Pictures of last night

Ended up online

I’m screwed

Oh well.

It’s a blacked out blur

But I’m pretty sure

It ruled

Damn!

It was particularly interesting because last night Karren and I watched Terminator Genisys, which is about how Skynet takes over and destroys the world because of everybody wanting to be online all the time.

Social media is great in a lot of ways. It allows me to unilaterally talk to my fans, to friends, and to meet new people all over the world. I’ve got several writer “friends” across the world that I likely would have never had the chance to interact with absent Facebook. There are others who aren’t writers but are friends because I asked or they asked and they seemed interesting (and it turns out they are!).

But I am so, so glad social media didn’t exist during those years before I settled down and particularly in high school. I have to temper what I put on my blog and elsewhere because I know my Mom and my kids read it. Mom would probably still have a stroke if she knew all of the misadventures I’d pursued and the kids (adults now) would regard it either as permission or hypocrisy that what I did and what I told them not to do are polar opposites.

 But the good thing about being a writer is that I can stick some of the memories into a book somewhere and people (at least the ones who weren’t there) won’t know if I made it up or if it is a bit of personal history.

I can’t fathom why so many people, my age and younger, have the inclination and want to take the time and effort to put their entire lives online for others to see.

I know I wouldn’t have done it but I also know I probably had some acquaintances who would have and likely my endeavors would have been chronicled just because I was there.
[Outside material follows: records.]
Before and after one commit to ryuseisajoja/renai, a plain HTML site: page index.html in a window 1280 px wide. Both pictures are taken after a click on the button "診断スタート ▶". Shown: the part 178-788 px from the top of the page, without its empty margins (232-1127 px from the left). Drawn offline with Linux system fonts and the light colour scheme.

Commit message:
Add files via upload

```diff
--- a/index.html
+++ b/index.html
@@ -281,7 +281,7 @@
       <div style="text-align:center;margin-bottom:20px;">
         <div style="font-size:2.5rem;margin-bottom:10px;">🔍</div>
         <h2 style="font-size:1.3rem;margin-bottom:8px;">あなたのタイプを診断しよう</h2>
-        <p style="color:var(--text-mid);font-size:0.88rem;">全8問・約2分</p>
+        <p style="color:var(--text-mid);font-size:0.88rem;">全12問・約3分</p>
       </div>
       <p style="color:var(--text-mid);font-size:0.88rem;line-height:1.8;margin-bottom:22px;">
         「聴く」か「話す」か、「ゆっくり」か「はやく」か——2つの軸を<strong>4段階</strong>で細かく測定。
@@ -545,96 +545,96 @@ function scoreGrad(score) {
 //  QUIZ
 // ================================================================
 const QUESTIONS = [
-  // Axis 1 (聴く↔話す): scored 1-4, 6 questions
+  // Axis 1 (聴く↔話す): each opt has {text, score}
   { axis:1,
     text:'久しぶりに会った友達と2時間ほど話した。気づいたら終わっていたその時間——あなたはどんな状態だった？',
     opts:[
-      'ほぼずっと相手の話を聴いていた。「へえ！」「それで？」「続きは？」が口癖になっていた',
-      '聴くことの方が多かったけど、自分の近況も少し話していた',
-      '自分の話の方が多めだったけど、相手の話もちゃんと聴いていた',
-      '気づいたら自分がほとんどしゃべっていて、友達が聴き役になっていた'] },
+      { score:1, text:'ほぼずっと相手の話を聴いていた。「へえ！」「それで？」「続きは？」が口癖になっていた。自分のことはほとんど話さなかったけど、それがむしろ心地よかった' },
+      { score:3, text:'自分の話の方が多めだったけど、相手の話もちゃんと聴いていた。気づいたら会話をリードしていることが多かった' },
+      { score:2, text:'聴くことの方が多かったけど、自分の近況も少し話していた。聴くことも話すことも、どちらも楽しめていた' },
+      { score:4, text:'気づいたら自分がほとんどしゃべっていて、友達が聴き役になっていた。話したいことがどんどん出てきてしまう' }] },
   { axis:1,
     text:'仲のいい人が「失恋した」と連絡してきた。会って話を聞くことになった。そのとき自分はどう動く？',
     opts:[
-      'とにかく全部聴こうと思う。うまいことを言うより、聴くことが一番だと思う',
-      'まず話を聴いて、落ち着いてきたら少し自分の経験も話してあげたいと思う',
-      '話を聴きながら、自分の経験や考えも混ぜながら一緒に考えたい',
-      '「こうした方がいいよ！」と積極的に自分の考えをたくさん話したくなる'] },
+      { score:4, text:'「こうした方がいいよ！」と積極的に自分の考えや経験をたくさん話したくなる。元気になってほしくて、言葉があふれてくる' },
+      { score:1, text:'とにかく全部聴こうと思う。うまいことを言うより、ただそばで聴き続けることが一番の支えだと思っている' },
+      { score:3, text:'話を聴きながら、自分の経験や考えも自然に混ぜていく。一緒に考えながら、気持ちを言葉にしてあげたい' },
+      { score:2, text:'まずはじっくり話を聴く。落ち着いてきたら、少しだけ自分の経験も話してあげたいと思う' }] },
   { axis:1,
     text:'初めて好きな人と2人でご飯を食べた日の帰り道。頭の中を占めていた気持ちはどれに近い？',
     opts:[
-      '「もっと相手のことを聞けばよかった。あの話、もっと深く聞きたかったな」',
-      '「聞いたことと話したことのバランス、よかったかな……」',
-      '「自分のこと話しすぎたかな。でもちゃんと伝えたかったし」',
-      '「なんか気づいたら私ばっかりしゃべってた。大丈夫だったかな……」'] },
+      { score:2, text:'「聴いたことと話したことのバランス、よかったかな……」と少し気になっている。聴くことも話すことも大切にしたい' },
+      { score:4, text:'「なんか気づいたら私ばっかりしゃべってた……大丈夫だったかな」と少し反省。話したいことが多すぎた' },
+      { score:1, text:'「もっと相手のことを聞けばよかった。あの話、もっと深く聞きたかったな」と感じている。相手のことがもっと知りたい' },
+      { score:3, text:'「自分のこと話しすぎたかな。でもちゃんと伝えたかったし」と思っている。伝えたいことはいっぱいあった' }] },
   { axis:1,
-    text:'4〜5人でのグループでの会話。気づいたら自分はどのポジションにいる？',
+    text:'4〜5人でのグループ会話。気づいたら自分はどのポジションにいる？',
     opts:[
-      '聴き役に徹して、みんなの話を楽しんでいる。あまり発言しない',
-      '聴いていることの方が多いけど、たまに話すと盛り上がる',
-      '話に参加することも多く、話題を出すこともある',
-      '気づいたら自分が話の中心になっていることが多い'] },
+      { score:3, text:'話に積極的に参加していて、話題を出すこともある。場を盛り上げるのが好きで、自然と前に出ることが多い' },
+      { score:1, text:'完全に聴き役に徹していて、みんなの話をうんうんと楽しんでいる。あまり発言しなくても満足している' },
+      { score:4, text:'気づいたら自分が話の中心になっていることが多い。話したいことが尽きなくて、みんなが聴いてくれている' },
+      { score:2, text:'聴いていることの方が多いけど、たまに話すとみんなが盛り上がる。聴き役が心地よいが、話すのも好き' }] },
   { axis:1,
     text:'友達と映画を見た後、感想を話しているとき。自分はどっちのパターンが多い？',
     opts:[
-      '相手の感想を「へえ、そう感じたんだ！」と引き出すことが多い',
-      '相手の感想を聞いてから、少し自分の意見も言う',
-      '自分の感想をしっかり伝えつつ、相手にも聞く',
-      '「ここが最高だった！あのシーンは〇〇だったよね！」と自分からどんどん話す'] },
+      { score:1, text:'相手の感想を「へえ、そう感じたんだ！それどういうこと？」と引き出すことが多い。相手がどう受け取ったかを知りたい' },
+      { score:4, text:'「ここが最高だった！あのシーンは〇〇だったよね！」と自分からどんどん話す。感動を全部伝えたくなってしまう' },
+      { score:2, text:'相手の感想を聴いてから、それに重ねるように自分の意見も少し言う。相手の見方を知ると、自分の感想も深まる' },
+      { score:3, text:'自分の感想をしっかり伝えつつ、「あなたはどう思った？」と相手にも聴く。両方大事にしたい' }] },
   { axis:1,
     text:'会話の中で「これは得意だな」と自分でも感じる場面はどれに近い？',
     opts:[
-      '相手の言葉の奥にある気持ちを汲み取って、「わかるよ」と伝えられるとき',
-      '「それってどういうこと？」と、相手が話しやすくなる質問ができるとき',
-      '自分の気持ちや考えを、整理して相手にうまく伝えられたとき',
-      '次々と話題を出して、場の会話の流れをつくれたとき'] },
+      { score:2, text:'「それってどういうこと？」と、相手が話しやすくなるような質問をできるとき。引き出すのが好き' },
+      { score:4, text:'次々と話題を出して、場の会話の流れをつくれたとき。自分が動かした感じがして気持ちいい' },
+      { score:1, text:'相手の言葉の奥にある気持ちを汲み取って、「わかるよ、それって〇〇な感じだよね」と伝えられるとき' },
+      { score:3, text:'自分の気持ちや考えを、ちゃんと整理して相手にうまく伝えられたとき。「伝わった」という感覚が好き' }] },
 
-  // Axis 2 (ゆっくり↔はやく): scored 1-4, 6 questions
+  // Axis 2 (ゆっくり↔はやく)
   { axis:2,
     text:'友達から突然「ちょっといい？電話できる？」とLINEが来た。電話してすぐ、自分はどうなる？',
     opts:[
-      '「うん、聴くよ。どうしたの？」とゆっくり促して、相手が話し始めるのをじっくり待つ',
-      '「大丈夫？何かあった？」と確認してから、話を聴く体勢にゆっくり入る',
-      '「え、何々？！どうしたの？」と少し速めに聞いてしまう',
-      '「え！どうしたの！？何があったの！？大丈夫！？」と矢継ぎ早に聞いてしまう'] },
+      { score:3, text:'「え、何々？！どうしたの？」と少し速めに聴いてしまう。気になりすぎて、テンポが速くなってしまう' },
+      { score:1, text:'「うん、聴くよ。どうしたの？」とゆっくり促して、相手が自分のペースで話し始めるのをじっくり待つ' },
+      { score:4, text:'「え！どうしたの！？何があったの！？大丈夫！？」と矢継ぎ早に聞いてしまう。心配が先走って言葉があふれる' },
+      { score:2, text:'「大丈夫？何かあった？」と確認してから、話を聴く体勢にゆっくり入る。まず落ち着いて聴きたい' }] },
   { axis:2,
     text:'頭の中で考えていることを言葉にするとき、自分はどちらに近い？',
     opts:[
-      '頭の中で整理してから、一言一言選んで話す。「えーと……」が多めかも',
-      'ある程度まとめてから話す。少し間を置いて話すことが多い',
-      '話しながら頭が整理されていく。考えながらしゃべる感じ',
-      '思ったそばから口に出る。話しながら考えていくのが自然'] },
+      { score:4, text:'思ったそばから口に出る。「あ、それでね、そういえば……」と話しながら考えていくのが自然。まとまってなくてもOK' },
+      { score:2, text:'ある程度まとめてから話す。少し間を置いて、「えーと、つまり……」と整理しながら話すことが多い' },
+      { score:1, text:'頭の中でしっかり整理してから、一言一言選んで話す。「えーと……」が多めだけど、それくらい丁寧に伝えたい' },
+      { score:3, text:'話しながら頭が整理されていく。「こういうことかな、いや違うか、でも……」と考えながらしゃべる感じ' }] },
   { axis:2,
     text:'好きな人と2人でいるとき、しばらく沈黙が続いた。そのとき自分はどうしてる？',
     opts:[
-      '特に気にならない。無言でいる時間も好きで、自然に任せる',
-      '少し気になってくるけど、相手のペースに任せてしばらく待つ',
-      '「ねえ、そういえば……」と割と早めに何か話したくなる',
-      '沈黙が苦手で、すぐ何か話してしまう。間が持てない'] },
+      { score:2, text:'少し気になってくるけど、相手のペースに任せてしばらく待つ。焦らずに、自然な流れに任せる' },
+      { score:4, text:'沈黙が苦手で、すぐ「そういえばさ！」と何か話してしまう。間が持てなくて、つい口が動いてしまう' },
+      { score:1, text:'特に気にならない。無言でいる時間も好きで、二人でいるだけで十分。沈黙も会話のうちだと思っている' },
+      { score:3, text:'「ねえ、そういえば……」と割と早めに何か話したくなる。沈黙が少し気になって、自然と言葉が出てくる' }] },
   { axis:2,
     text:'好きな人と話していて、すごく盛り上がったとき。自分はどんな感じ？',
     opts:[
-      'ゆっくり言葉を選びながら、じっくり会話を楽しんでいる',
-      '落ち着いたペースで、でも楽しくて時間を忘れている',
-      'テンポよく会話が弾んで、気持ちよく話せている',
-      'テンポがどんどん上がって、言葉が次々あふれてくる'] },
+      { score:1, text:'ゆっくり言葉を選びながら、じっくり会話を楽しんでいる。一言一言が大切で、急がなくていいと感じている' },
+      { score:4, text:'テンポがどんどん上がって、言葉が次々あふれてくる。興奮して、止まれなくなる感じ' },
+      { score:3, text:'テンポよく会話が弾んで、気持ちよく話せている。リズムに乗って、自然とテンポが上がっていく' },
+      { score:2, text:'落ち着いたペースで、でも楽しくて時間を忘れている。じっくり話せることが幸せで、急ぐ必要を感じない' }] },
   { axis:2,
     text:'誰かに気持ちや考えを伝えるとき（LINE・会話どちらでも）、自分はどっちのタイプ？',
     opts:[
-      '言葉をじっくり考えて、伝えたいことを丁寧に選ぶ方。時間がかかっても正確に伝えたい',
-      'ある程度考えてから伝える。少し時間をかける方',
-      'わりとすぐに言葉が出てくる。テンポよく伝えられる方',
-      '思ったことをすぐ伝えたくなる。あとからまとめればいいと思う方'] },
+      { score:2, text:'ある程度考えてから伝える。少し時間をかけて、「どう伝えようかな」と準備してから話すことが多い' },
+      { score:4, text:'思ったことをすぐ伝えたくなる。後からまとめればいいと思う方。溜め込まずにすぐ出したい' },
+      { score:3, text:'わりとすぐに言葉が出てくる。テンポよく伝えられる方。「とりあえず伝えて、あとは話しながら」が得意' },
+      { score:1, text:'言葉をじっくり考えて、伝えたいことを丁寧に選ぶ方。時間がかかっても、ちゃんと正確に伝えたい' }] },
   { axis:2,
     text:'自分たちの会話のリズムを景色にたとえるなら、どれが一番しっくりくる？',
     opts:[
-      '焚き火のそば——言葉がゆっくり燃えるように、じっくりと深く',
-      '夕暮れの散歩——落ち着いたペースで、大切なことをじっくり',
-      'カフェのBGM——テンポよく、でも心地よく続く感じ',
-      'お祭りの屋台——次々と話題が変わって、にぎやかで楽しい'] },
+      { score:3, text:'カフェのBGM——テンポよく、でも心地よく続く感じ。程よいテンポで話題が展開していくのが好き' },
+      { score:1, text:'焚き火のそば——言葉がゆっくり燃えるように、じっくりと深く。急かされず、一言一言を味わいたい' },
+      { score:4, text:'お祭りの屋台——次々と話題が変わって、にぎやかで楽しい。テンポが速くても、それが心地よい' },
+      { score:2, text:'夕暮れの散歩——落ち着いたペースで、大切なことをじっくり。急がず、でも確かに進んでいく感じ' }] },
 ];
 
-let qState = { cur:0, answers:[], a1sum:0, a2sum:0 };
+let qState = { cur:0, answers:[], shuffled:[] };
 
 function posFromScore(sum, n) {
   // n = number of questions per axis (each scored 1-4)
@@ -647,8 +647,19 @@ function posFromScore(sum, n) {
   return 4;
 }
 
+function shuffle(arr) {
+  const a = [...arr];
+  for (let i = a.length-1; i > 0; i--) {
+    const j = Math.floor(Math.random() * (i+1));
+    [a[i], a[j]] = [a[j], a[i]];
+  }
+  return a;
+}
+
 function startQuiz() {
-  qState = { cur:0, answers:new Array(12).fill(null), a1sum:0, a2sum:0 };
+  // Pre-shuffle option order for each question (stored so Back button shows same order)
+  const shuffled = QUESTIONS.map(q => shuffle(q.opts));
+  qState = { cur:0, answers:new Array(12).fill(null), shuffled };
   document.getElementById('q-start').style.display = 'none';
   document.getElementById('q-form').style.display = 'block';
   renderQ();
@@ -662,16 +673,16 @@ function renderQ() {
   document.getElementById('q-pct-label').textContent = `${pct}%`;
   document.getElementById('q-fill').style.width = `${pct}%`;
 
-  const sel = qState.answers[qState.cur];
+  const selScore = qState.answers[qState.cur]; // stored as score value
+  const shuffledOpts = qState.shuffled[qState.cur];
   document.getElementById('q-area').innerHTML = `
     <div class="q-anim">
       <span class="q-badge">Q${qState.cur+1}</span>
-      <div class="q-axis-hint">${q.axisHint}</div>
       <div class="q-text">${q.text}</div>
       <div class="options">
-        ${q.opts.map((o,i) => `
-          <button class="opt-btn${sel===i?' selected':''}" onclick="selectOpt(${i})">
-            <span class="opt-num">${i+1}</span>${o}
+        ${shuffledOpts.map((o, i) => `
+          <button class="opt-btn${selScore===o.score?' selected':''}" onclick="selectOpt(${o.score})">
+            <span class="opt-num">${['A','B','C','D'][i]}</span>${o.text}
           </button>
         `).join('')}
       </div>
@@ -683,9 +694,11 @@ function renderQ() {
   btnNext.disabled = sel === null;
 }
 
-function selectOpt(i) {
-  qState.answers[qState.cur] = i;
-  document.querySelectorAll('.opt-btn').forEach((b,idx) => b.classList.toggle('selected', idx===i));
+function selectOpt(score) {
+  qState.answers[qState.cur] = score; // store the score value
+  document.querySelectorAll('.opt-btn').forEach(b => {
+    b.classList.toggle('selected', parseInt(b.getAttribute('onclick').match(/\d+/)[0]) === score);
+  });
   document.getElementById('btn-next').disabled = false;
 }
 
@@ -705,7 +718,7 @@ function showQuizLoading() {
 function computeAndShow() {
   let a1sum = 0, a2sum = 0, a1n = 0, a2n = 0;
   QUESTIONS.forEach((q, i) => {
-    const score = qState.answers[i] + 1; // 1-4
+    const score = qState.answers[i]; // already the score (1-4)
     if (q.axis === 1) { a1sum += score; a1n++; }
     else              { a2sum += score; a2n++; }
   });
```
There was one party where friends woke up in the front yard the next day, plus the dog had vomit all over him and even he looked ashamed (the dog, not the friend).

The thought of having all of that preserved for posterity anywhere other than my mind just makes me shiver.

 

Help! Need Reviews – Amazon Strikes Again!

I noticed a couple of weeks ago that Amazon seems to have, once again, removed a number of reviews even though I don't use paid reviewers for my products and so I'd ask anyone who has read any of my books to take a minute, if it isn't too much trouble, and head on over to Amazon.com and GoodReads.com and leave a review on any of my books they have read.

Apparently, Amazon has now initiated a policy where on some occasions they remove reviews from people who are your social media contacts. Since I do my best to interact with readers as much as possible, both in person and online, and have accounts on almost all of the social media sites I can only assume this is why some of the reviews were removed.

This happened last year (I think it was last year) when I lost a number of reviews with no explanation from Amazon (who also owns Goodreads) despite a request for them to explain what happened. As I said, I don't use paid reviews, unlike some other authors from the large publishing houses, and I can't tell why these were targeted but I know it happened to a number of independent writers all within a few days of each other. I applaud Amazon's attempts to make sure people aren't just buying reviews and are doing their best to police this practice but there appears to be some issues with their algorithms and if they actually are removing those of people who have "liked" a Faceboo page or interacted with a social media site then it does a great disservice to both independent authors and their readers, both of whom are Amazon customers.

In the online world of book sales, you live or die based on your reviews since people tend to buy what other people have liked and I can only ask those of you who have read my works to take a minute and leave a few words at these two sites or any others you go to.

I hate to impose on anyone but it would be much appreciated.